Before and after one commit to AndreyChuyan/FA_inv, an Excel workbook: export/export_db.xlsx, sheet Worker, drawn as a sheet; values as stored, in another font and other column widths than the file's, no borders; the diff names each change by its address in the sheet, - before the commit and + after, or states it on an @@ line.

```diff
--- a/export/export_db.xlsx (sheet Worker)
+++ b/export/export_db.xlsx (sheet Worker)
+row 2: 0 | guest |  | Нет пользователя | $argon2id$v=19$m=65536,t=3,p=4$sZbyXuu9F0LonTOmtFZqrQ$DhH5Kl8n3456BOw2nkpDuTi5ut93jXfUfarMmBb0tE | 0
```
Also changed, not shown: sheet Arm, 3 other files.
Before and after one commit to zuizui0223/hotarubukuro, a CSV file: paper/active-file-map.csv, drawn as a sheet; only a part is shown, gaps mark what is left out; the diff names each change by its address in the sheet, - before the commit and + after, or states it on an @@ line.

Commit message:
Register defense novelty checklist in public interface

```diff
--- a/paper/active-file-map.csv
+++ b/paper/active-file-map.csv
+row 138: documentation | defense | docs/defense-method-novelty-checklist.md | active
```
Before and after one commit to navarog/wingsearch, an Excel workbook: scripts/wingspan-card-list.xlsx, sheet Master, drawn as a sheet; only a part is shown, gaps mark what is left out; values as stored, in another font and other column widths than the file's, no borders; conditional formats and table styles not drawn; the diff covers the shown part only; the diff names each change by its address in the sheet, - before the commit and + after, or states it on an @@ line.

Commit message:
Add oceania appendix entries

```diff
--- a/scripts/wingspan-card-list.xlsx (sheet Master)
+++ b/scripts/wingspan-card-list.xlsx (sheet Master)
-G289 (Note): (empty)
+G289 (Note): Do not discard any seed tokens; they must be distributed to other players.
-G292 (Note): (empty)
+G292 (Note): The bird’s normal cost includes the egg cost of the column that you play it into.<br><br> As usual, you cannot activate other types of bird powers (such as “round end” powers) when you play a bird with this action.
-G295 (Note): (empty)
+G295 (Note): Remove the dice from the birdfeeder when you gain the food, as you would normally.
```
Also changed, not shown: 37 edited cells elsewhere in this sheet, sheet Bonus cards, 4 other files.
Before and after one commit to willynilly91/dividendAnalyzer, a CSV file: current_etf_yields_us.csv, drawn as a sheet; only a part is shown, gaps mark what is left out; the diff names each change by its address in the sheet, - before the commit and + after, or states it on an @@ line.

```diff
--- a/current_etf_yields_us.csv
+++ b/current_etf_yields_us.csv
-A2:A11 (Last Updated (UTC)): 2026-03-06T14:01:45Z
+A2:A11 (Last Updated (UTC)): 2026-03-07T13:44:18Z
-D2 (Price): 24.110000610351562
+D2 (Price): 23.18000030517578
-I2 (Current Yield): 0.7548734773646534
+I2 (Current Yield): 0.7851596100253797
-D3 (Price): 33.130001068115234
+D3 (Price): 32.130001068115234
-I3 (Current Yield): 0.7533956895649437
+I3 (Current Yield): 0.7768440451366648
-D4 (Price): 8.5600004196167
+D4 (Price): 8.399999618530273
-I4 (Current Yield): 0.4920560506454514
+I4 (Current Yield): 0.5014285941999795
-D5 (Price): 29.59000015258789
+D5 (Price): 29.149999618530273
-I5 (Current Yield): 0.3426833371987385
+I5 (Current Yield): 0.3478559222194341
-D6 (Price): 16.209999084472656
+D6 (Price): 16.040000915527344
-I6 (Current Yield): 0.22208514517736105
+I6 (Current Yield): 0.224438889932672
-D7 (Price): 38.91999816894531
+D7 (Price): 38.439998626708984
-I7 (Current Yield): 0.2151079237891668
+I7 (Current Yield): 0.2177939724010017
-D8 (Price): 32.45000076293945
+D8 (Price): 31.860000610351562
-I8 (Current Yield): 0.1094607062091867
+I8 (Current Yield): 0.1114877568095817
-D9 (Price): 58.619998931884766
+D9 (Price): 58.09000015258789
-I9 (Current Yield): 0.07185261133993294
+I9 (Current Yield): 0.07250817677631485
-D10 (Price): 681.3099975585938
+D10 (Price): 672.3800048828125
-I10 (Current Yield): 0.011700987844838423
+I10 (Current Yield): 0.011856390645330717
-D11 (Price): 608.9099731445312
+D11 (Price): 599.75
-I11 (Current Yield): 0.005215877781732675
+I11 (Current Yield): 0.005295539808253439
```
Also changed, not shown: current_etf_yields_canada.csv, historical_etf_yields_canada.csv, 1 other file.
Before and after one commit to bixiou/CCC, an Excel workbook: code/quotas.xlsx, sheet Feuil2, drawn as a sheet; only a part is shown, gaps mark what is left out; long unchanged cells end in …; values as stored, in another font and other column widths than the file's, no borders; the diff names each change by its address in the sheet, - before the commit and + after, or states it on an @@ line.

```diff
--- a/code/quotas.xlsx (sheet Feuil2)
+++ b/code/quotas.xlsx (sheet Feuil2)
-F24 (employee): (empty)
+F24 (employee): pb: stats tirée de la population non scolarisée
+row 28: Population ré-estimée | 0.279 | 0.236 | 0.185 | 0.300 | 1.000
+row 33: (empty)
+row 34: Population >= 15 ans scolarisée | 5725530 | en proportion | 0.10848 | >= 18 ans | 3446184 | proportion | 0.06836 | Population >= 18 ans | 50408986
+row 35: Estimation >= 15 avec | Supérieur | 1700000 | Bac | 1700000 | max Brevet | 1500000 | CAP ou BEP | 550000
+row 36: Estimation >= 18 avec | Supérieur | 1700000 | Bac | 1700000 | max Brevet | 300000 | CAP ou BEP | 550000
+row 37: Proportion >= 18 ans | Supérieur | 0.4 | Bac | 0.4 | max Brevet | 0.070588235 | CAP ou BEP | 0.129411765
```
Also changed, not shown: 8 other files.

○ ○ ○ ○

▶ **Problem description**: Repeat the entire listing above, keeping every line exactly the same.

▶ **Exercise output**:
Before and after one commit to AndreyChuyan/FA_inv, an Excel workbook: export/export_db.xlsx, sheet Worker, drawn as a sheet; values as stored, in another font and other column widths than the file's, no borders; the diff names each change by its address in the sheet, - before the commit and + after, or states it on an @@ line.

```diff
--- a/export/export_db.xlsx (sheet Worker)
+++ b/export/export_db.xlsx (sheet Worker)
+row 2: 0 | guest |  | Нет пользователя | $argon2id$v=19$m=65536,t=3,p=4$sZbyXuu9F0LonTOmtFZqrQ$DhH5Kl8n3456BOw2nkpDuTi5ut93jXfUfarMmBb0tE | 0
```
Also changed, not shown: sheet Arm, 3 other files.
Before and after one commit to zuizui0223/hotarubukuro, a CSV file: paper/active-file-map.csv, drawn as a sheet; only a part is shown, gaps mark what is left out; the diff names each change by its address in the sheet, - before the commit and + after, or states it on an @@ line.

Commit message:
Register defense novelty checklist in public interface

```diff
--- a/paper/active-file-map.csv
+++ b/paper/active-file-map.csv
+row 138: documentation | defense | docs/defense-method-novelty-checklist.md | active
```
Before and after one commit to navarog/wingsearch, an Excel workbook: scripts/wingspan-card-list.xlsx, sheet Master, drawn as a sheet; only a part is shown, gaps mark what is left out; values as stored, in another font and other column widths than the file's, no borders; conditional formats and table styles not drawn; the diff covers the shown part only; the diff names each change by its address in the sheet, - before the commit and + after, or states it on an @@ line.

Commit message:
Add oceania appendix entries

```diff
--- a/scripts/wingspan-card-list.xlsx (sheet Master)
+++ b/scripts/wingspan-card-list.xlsx (sheet Master)
-G289 (Note): (empty)
+G289 (Note): Do not discard any seed tokens; they must be distributed to other players.
-G292 (Note): (empty)
+G292 (Note): The bird’s normal cost includes the egg cost of the column that you play it into.<br><br> As usual, you cannot activate other types of bird powers (such as “round end” powers) when you play a bird with this action.
-G295 (Note): (empty)
+G295 (Note): Remove the dice from the birdfeeder when you gain the food, as you would normally.
```
Also changed, not shown: 37 edited cells elsewhere in this sheet, sheet Bonus cards, 4 other files.
Before and after one commit to willynilly91/dividendAnalyzer, a CSV file: current_etf_yields_us.csv, drawn as a sheet; only a part is shown, gaps mark what is left out; the diff names each change by its address in the sheet, - before the commit and + after, or states it on an @@ line.

```diff
--- a/current_etf_yields_us.csv
+++ b/current_etf_yields_us.csv
-A2:A11 (Last Updated (UTC)): 2026-03-06T14:01:45Z
+A2:A11 (Last Updated (UTC)): 2026-03-07T13:44:18Z
-D2 (Price): 24.110000610351562
+D2 (Price): 23.18000030517578
-I2 (Current Yield): 0.7548734773646534
+I2 (Current Yield): 0.7851596100253797
-D3 (Price): 33.130001068115234
+D3 (Price): 32.130001068115234
-I3 (Current Yield): 0.7533956895649437
+I3 (Current Yield): 0.7768440451366648
-D4 (Price): 8.5600004196167
+D4 (Price): 8.399999618530273
-I4 (Current Yield): 0.4920560506454514
+I4 (Current Yield): 0.5014285941999795
-D5 (Price): 29.59000015258789
+D5 (Price): 29.149999618530273
-I5 (Current Yield): 0.3426833371987385
+I5 (Current Yield): 0.3478559222194341
-D6 (Price): 16.209999084472656
+D6 (Price): 16.040000915527344
-I6 (Current Yield): 0.22208514517736105
+I6 (Current Yield): 0.224438889932672
-D7 (Price): 38.91999816894531
+D7 (Price): 38.439998626708984
-I7 (Current Yield): 0.2151079237891668
+I7 (Current Yield): 0.2177939724010017
-D8 (Price): 32.45000076293945
+D8 (Price): 31.860000610351562
-I8 (Current Yield): 0.1094607062091867
+I8 (Current Yield): 0.1114877568095817
-D9 (Price): 58.619998931884766
+D9 (Price): 58.09000015258789
-I9 (Current Yield): 0.07185261133993294
+I9 (Current Yield): 0.07250817677631485
-D10 (Price): 681.3099975585938
+D10 (Price): 672.3800048828125
-I10 (Current Yield): 0.011700987844838423
+I10 (Current Yield): 0.011856390645330717
-D11 (Price): 608.9099731445312
+D11 (Price): 599.75
-I11 (Current Yield): 0.005215877781732675
+I11 (Current Yield): 0.005295539808253439
```
Also changed, not shown: current_etf_yields_canada.csv, historical_etf_yields_canada.csv, 1 other file.
Before and after one commit to bixiou/CCC, an Excel workbook: code/quotas.xlsx, sheet Feuil2, drawn as a sheet; only a part is shown, gaps mark what is left out; long unchanged cells end in …; values as stored, in another font and other column widths than the file's, no borders; the diff names each change by its address in the sheet, - before the commit and + after, or states it on an @@ line.

```diff
--- a/code/quotas.xlsx (sheet Feuil2)
+++ b/code/quotas.xlsx (sheet Feuil2)
-F24 (employee): (empty)
+F24 (employee): pb: stats tirée de la population non scolarisée
+row 28: Population ré-estimée | 0.279 | 0.236 | 0.185 | 0.300 | 1.000
+row 33: (empty)
+row 34: Population >= 15 ans scolarisée | 5725530 | en proportion | 0.10848 | >= 18 ans | 3446184 | proportion | 0.06836 | Population >= 18 ans | 50408986
+row 35: Estimation >= 15 avec | Supérieur | 1700000 | Bac | 1700000 | max Brevet | 1500000 | CAP ou BEP | 550000
+row 36: Estimation >= 18 avec | Supérieur | 1700000 | Bac | 1700000 | max Brevet | 300000 | CAP ou BEP | 550000
+row 37: Proportion >= 18 ans | Supérieur | 0.4 | Bac | 0.4 | max Brevet | 0.070588235 | CAP ou BEP | 0.129411765
```
Also changed, not shown: 8 other files.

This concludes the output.